The best thing was that the communists knew nothing of how animation films were made, so they generally left the studio alone. They couldn't stock it with communists. Here was one category of work that required people with a very specific ability. Holding a Communist Party card could not get you from pose to pose.
In spite of the grayness and boredom of communist ideology all around, and the paucity of goods they craved, the Brat?i v triku animation studio was an oasis of fun. It was like a huge family. The studio was stocked with married couples, lovers, former lovers, former married couples, new couplings, offspring, always evolving relationships, and all working together for years and years. As I write this, my Zdenka has been working in the studio for 55 years - continuously.... and she is not the oldest staff member!
But today, Zdenka is one of the last survivors. Capitalism has played roughly with the studio. The automatic acceptance of their output during the communist days of state support required no sales department. Once set adrift to survive on its own, the studio has atrophied, now being totally reliant on custom production, which previously almost all came from what Zdenka and I brought in. I don't know whether I should feel guilt or gratification that I, following Bill Snyder, introduced the idea of custom production to a studio previously solely devoted to "art for art's sake" production. I personally suggested to them the idea of doing character-based serials. They had previously done only individual films in the creative styles of their dozen or so directors. The custom film unit, doing our films under the production leadership of Zdenka, was even set up in another part of town. The original studio, on Klárov Square, considered itself as the "artistic" producer, and the staff there tended to look down on the group doing our work. Due to the political shadow, our clients would not even allow our animators screen credits with their true Czech names, and our films were rarely shown publicly in Czechoslovakia - almost never on local television. So our animators had a professional disadvantage on the home scene. Only those working on the "artistic" films in the Klárov studio were able to build a national reputation. But sadly, they were animating on borrowed time, supported by a fantasy financial situation in a regime facing a dead-end. After the Velvet Revolution, the personal, "artistic" films could rarely get financing, and movie theaters, no longer under State control,, stopped showing cartoon films. Step by step, the custom films and serials became the only viable production. But a marketing culture never developed in the never-never land of State support.
The new studio owners are still relying on Zdenka and me to bring in most of their business. Zdenka was finally officially appointed chief of the studio in early 2000, and at 72 is busier than ever, and shows no signs of slowing down. But how much longer either of us can carry on, and whether the top management can develop their own successful marketing is anyone's guess. The studio has somehow survived 55 years of glory to date, (late-2000), and we hope it will carry on when we eventually go into retirement. At this writing that is not yet on the horizon!

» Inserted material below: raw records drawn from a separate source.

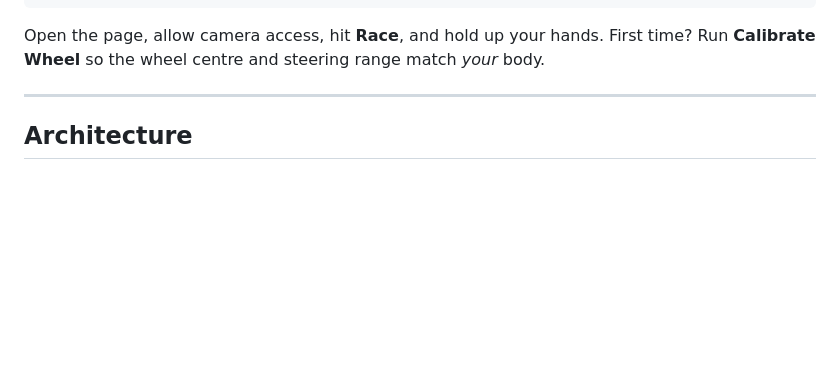
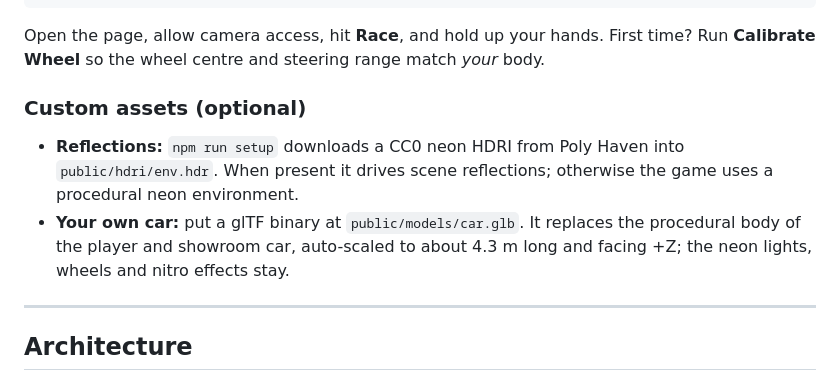
Before and after one commit to Krishna-44/neon-drift-, a Markdown page: README.md, the part around the change. Drawn GitHub-style; blank space fills up the shorter version.

```diff
--- a/README.md
+++ b/README.md
@@ -103,6 +103,15 @@ npm run bench        # per-frame performance benchmarks
 
 Open the page, allow camera access, hit **Race**, and hold up your hands. First time? Run
 **Calibrate Wheel** so the wheel centre and steering range match *your* body.
+
+### Custom assets (optional)
+
+- **Reflections:** `npm run setup` downloads a CC0 neon HDRI from Poly Haven into
+  `public/hdri/env.hdr`. When present it drives scene reflections; otherwise the game uses a
+  procedural neon environment.
+- **Your own car:** put a glTF binary at `public/models/car.glb`. It replaces the procedural body
+  of the player and showroom car, auto-scaled to about 4.3 m long and facing +Z; the neon lights,
+  wheels and nitro effects stay.
 
 ---
 
```
Also changed, not shown: docs/AI_ASSETS_GUIDE.md (deleted, +0 -82 lines), docs/LOVABLE_PROMPT.md (deleted, +0 -67 lines).
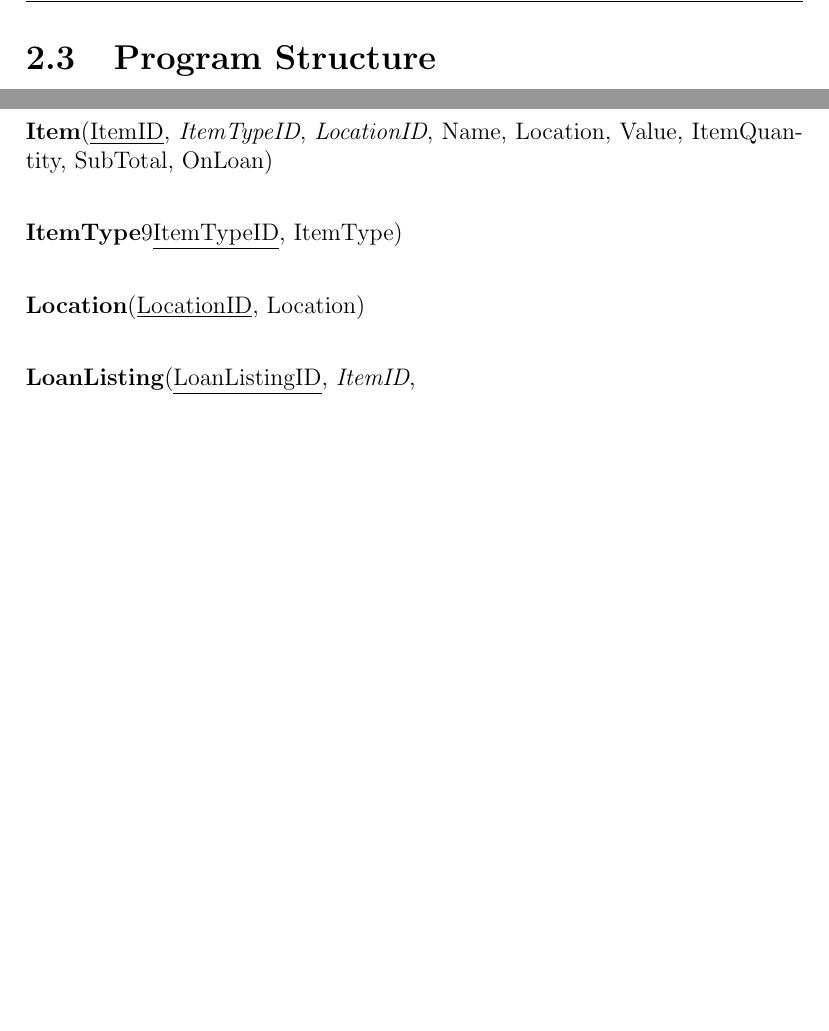
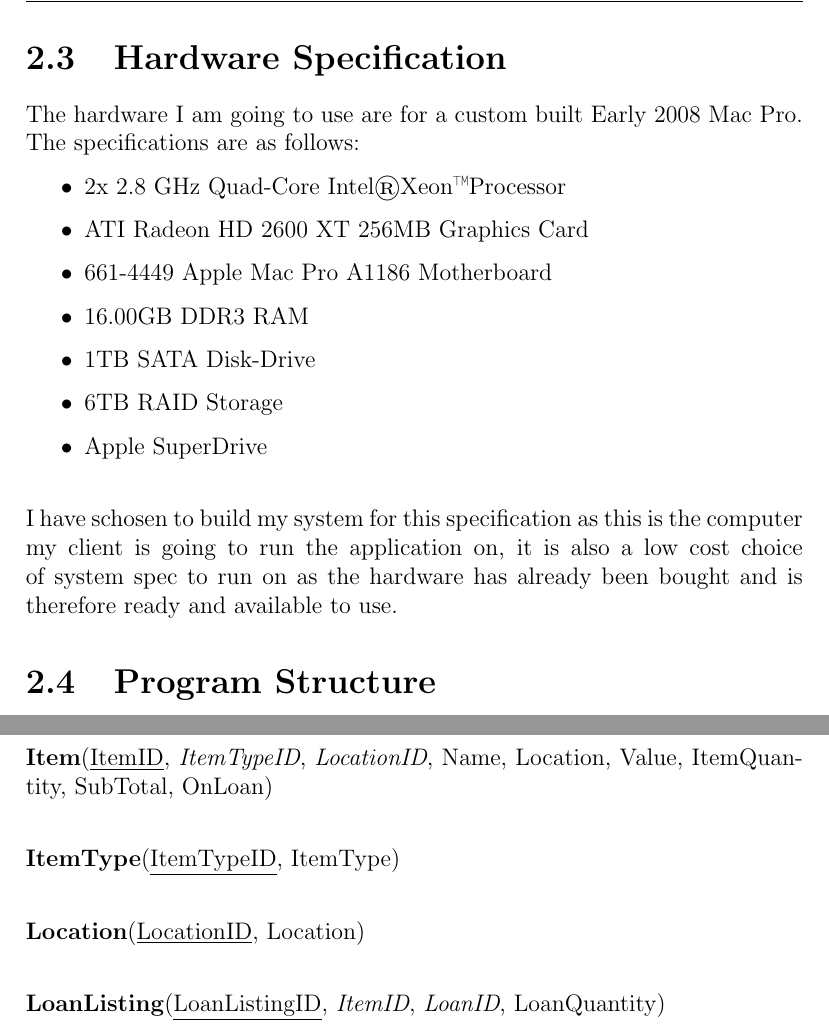
Before and after one commit to longroadcomputing/COMP4Coursework, a LaTeX thesis (coursework.tex, which reads Design/design.tex): two parts of pages 47 and 50 of 60 before the commit and two parts of pages 47 and 50 of 66 after it, joined at a grey line, cut at the place of the change, the shorter picture padded with empty space. Compiled offline with pdfLaTeX.

Commit message:
Design update - hardware specs

```diff
--- a/Design/design.tex
+++ b/Design/design.tex
@@ -118,6 +118,21 @@ Deleting Records
     \caption{File Menu.} \label{fig:print_function_result}
 \end{figure}
 
+\section{Hardware Specification}
+
+The hardware I am going to use are for a custom built Early 2008 Mac Pro. The specifications are as follows:
+\begin{itemize}
+    \item 2x 2.8 GHz Quad-Core Intel\textregistered Xeon\texttrademark Processor
+    \item ATI Radeon HD 2600 XT 256MB Graphics Card
+    \item 661-4449 Apple Mac Pro A1186 Motherboard
+    \item 16.00GB DDR3 RAM
+    \item 1TB SATA Disk-Drive
+    \item 6TB RAID Storage
+    \item Apple SuperDrive \\
+\end{itemize}
+
+I have schosen to build my system for this specification as this is the computer my client is going to run the application on, it is also a low cost choice of system spec to run on as the hardware has already been bought and is therefore ready and available to use.
+
 \section{Program Structure}
 
 \subsection{Top-down design structure charts}
@@ -165,11 +180,11 @@ Deleting Records
 
 \noindent \textbf{Item}(\underline{ItemID}, \emph{ItemTypeID}, \emph{LocationID}, Name, Location, Value, ItemQuantity, SubTotal, OnLoan)\\
 
-\noindent \textbf{ItemType}9\underline{ItemTypeID}, ItemType)\\
+\noindent \textbf{ItemType}(\underline{ItemTypeID}, ItemType)\\
 
 \noindent \textbf{Location}(\underline{LocationID}, Location)\\
 
-\noindent \textbf{LoanListing}(\underline{LoanListingID}, \emph{ItemID}, \emph{LoanID, LoanQuantity)\\
+\noindent \textbf{LoanListing}(\underline{LoanListingID}, \emph{ItemID}, \emph{LoanID}, LoanQuantity)\\
 
 \noindent \textbf{Loan}(\underline{LoanID}, \emph{CustomerID}, \emph{LoanListingID})
 
```
Also changed, not shown: coursework.pdf, coursework.tex (line endings or trailing spaces), Design/design.tex (22 more changed lines), 10 other files.
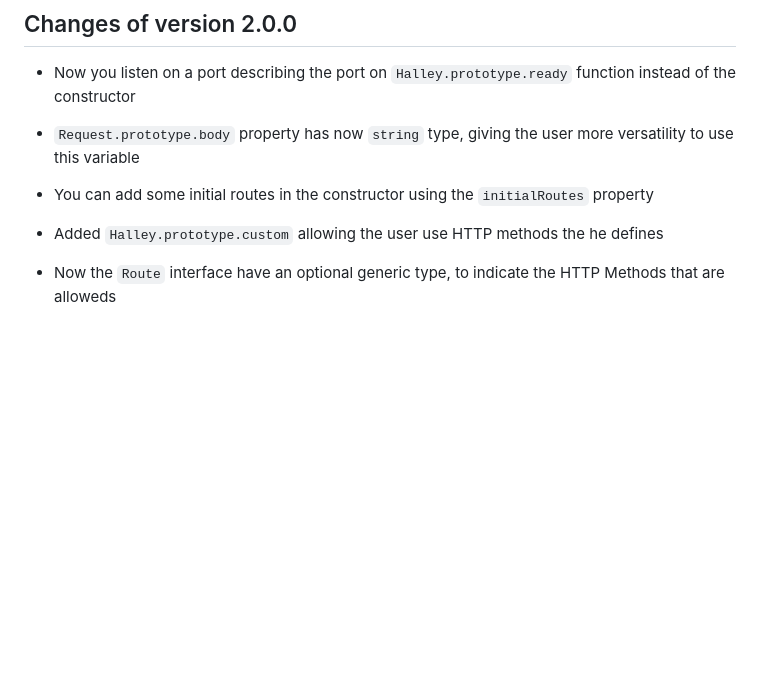
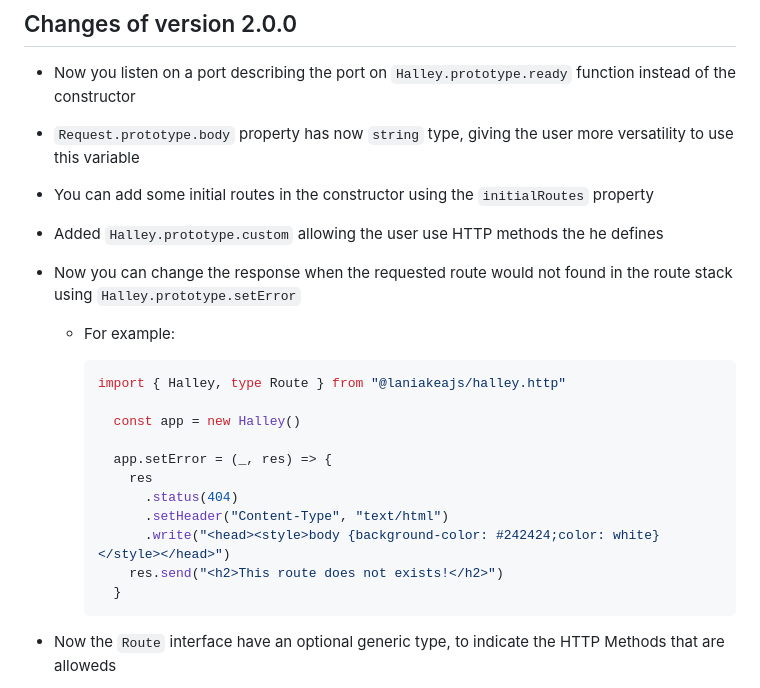
Before and after one commit to Halley-Software/halley.js, a Markdown page: README.md, the part around the change. GitHub-like rendering; blank space fills up the shorter version.

Commit message:
[ADD] Added Halley.prototype.setError to the readme 2.0.0 version update

````diff
--- a/README.md
+++ b/README.md
@@ -29,6 +29,24 @@ halley.ready(5000)
 - You can add some initial routes in the constructor using the `initialRoutes` property
 
 - Added `Halley.prototype.custom` allowing the user use HTTP methods the he defines
+
+- Now you can change the response when the requested route would not found in the route stack using `Halley.prototype.setError`
+
+  - For example:
+
+    ```ts
+    import { Halley, type Route } from "@laniakeajs/halley.http"
+
+      const app = new Halley()
+
+      app.setError = (_, res) => {
+        res
+          .status(404)
+          .setHeader("Content-Type", "text/html")
+          .write("<head><style>body {background-color: #242424;color: white}</style></head>")
+        res.send("<h2>This route does not exists!</h2>")
+      }
+    ```
 
 - Now the `Route` interface have an optional generic type, to indicate the HTTP Methods that are alloweds
 
````
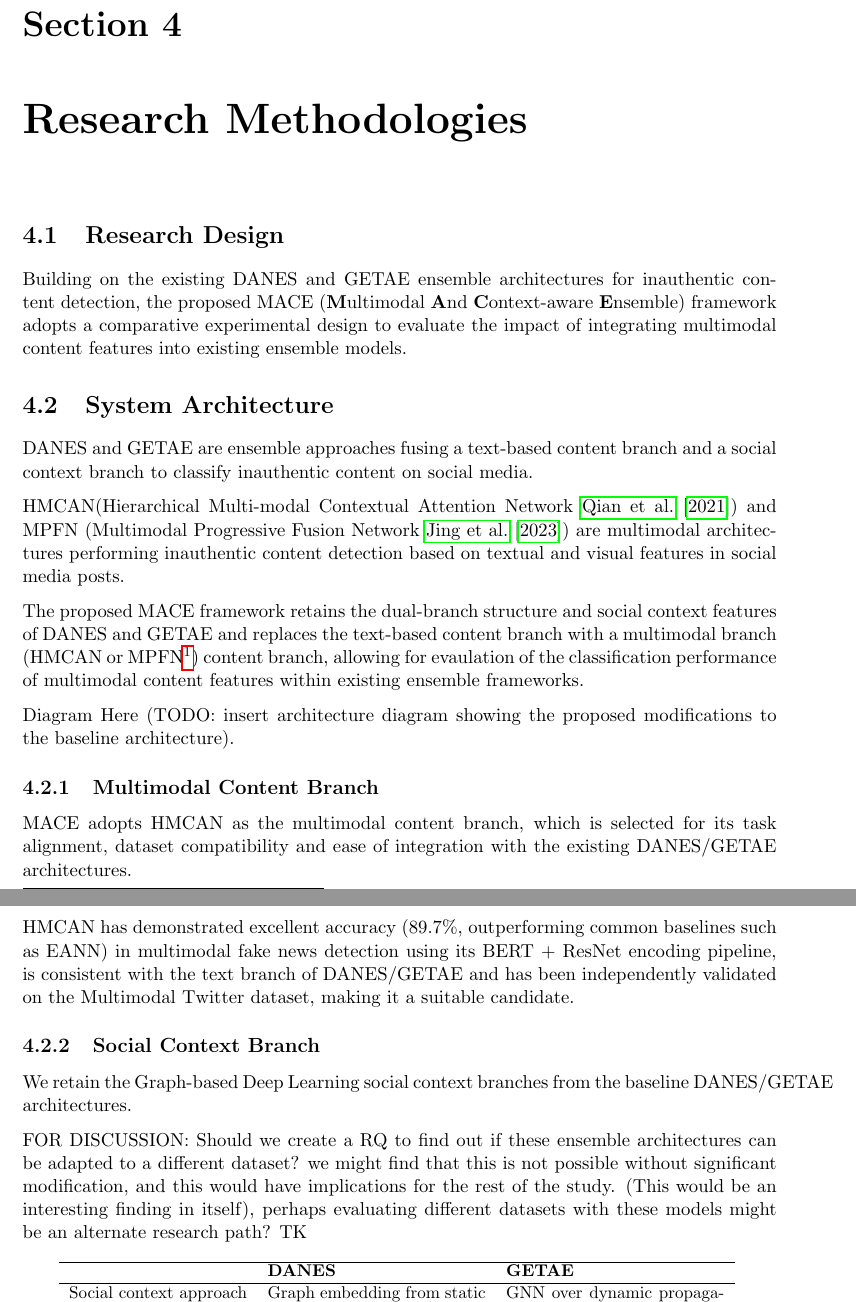
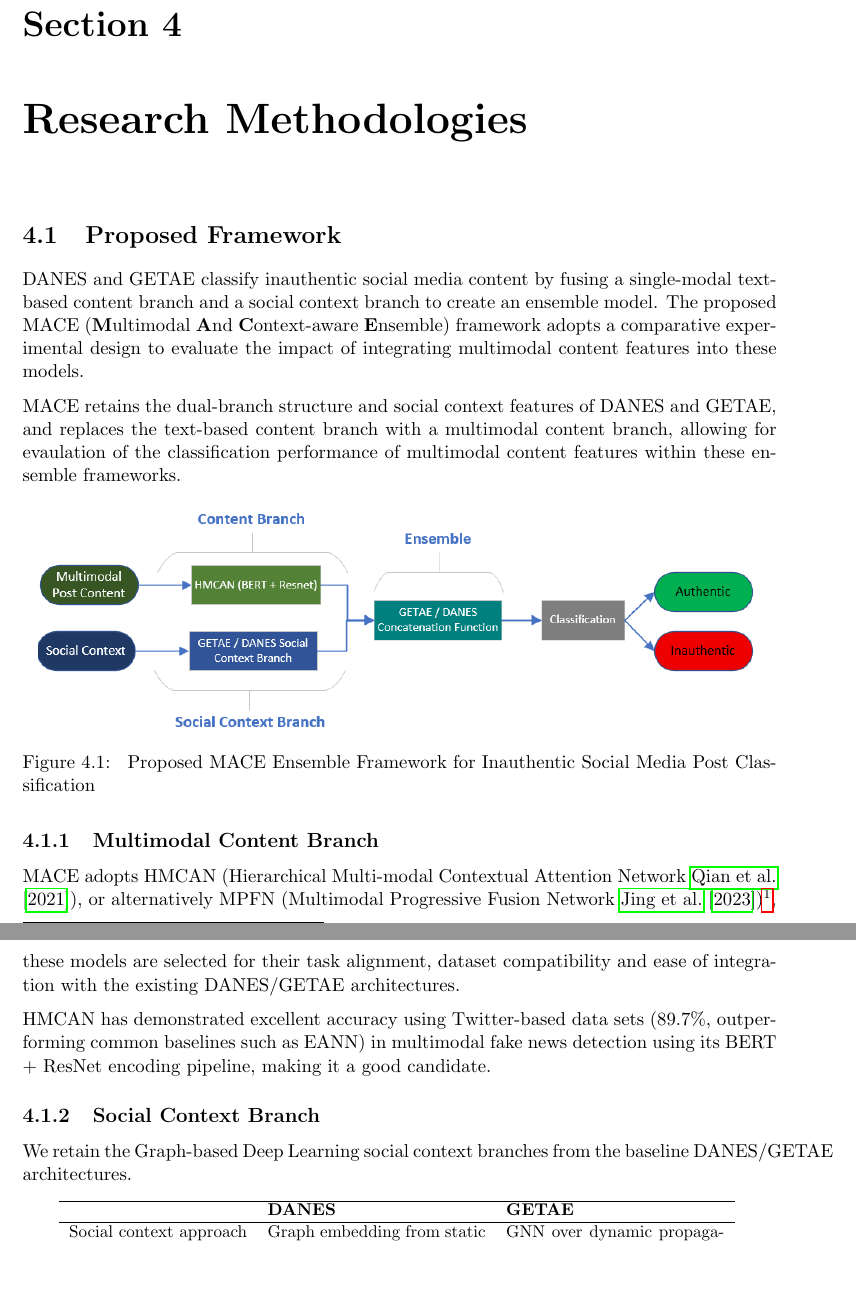
Before and after one commit to timkohlman1/cosc3130-a3, a LaTeX document (main.tex, which reads chapters/04_methodologies.tex): two parts of pages 12 and 13 of 27, joined at a grey line, cut so that both start at the same text, the shorter picture padded with empty space. Compiled offline with pdfLaTeX.

Commit message:
updates to methodology

```diff
--- a/chapters/04_methodologies.tex
+++ b/chapters/04_methodologies.tex
@@ -1,53 +1,31 @@
 \chapter{Research Methodologies}
 
-\section{Research Design}
+\section{Proposed Framework}
 
-% Write a concise paragraph describing the comparative experimental approach and how it addresses the research questions.
+DANES and GETAE classify inauthentic social media content by fusing a single-modal text-based content branch and a social context branch to create an ensemble model. The proposed MACE (\textbf{M}ultimodal \textbf{A}nd \textbf{C}ontext-aware \textbf{E}nsemble) framework adopts a comparative experimental design to evaluate the impact of integrating multimodal content features into these models.
 
-Building on the existing DANES and GETAE ensemble architectures for inauthentic content detection, the
-proposed MACE (\textbf{M}ultimodal \textbf{A}nd \textbf{C}ontext-aware \textbf{E}nsemble)
-framework adopts a comparative experimental design to evaluate the impact of integrating multimodal
-content features into existing ensemble models.
+MACE retains the dual-branch structure and social context features of DANES and GETAE, and replaces the text-based content branch with a multimodal content branch, allowing for evaulation of the classification performance of multimodal content features within these ensemble frameworks.
 
-\section{System Architecture}
-
-% Provide a high-level overview of the proposed dual-branch framework and its relationship to DANES/GETAE.
-DANES and GETAE are ensemble approaches fusing a text-based content branch and a social context branch
-to classify inauthentic content on social media.
-
-HMCAN(Hierarchical Multi-modal Contextual Attention Network \cite{Qian2021}) and MPFN (Multimodal Progressive Fusion
-Network \cite{Jing2023}) are multimodal architectures performing inauthentic content detection based on
-textual and visual features in social media posts.
-
-The proposed MACE framework retains the dual-branch structure and social context features of DANES and GETAE and replaces
-the text-based content branch with a multimodal branch (HMCAN or MPFN\footnote{If HMCAN proves incompatible with
-the selected dataset or integration constraints, MPFN is
-identified as a potential fallback candidate, utilising a more complex image pipeline.})
-content branch, allowing for evaulation of the classification performance of multimodal content features within existing ensemble frameworks.
-
-Diagram Here (TODO: insert architecture diagram showing the proposed modifications to the baseline architecture).
+\begin{figure}[H]
+    \centering
+    \includegraphics[width=0.95\textwidth]{figs/MACE-Architecture}
+    \caption{
+    Proposed MACE Ensemble Framework for Inauthentic Social Media Post Classification
+    }
+    \label{fig:MACE-Architecture}
+\end{figure}
 
 \subsection{Multimodal Content Branch}
 
 % Briefly describe how textual and visual features are extracted and combined.
-MACE adopts HMCAN as the multimodal content branch, which is selected
-for its task alignment, dataset compatibility and ease of integration
-with the existing DANES/GETAE architectures.
+MACE adopts HMCAN (Hierarchical Multi-modal Contextual Attention Network \cite{Qian2021}), or alternatively MPFN (Multimodal Progressive Fusion Network \cite{Jing2023})\footnote{If HMCAN proves incompatible with the selected dataset or integration constraints, MPFN is identified as a potential fallback candidate, utilising a more complex image pipeline.}, these models are selected for their task alignment, dataset compatibility and ease of integration with the existing DANES/GETAE architectures.
 
-HMCAN has demonstrated
-excellent accuracy (89.7\%, outperforming common baselines such as EANN) in multimodal fake news
-detection using its BERT + ResNet encoding pipeline,
-is consistent with the text branch of DANES/GETAE and has been independently validated on the Multimodal
-Twitter dataset, making it a suitable candidate.
+HMCAN has demonstrated excellent accuracy using Twitter-based data sets (89.7\%, outperforming common baselines such as EANN) in multimodal fake news detection using its BERT + ResNet encoding pipeline, making it a good candidate.
 
 \subsection{Social Context Branch}
 
 % Describe the user-level, interaction-based, and lightweight network/context features.
 We retain the Graph-based Deep Learning social context branches from the baseline DANES/GETAE architectures.
-
-FOR DISCUSSION: Should we create a RQ to find out if these ensemble architectures can be adapted to a different dataset?  we might find
-that this is not possible without significant modification, and this would have implications for the rest of the study. (This would be an interesting finding in itself),
-perhaps evaluating different datasets with these models might be an alternate research path? TK
 
 \begin{table}[h]
 \centering
```
Also changed, not shown: appendix/risks_mitigation.tex (+0 -2 lines), chapters/05_evaluation.tex (+2 -2 lines), figs/MACE-Architecture.png (added).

Studio "Brat?i v triku" is a national Czech icon, and has played a significant role in the history of cinema animation. Long may it continue!